When a line below holds the string "grid", show that line.

------ Data shown

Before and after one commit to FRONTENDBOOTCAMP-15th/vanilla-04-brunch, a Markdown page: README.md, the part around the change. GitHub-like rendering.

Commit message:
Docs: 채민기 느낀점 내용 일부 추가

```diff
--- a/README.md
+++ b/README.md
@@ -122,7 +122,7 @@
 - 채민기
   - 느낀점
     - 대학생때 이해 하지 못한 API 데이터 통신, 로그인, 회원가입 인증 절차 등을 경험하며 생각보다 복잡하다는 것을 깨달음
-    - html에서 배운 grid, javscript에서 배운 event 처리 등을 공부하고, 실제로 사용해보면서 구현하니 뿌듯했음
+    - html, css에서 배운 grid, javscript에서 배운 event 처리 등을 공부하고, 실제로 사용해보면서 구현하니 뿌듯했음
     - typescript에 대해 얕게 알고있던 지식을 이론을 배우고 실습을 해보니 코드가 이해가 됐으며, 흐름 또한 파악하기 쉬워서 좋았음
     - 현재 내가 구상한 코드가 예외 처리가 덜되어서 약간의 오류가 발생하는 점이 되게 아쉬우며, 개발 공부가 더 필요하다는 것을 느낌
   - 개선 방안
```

------------

Answer to this exercise >>
-    - html에서 배운 grid, javscript에서 배운 event 처리 등을 공부하고, 실제로 사용해보면서 구현하니 뿌듯했음
+    - html, css에서 배운 grid, javscript에서 배운 event 처리 등을 공부하고, 실제로 사용해보면서 구현하니 뿌듯했음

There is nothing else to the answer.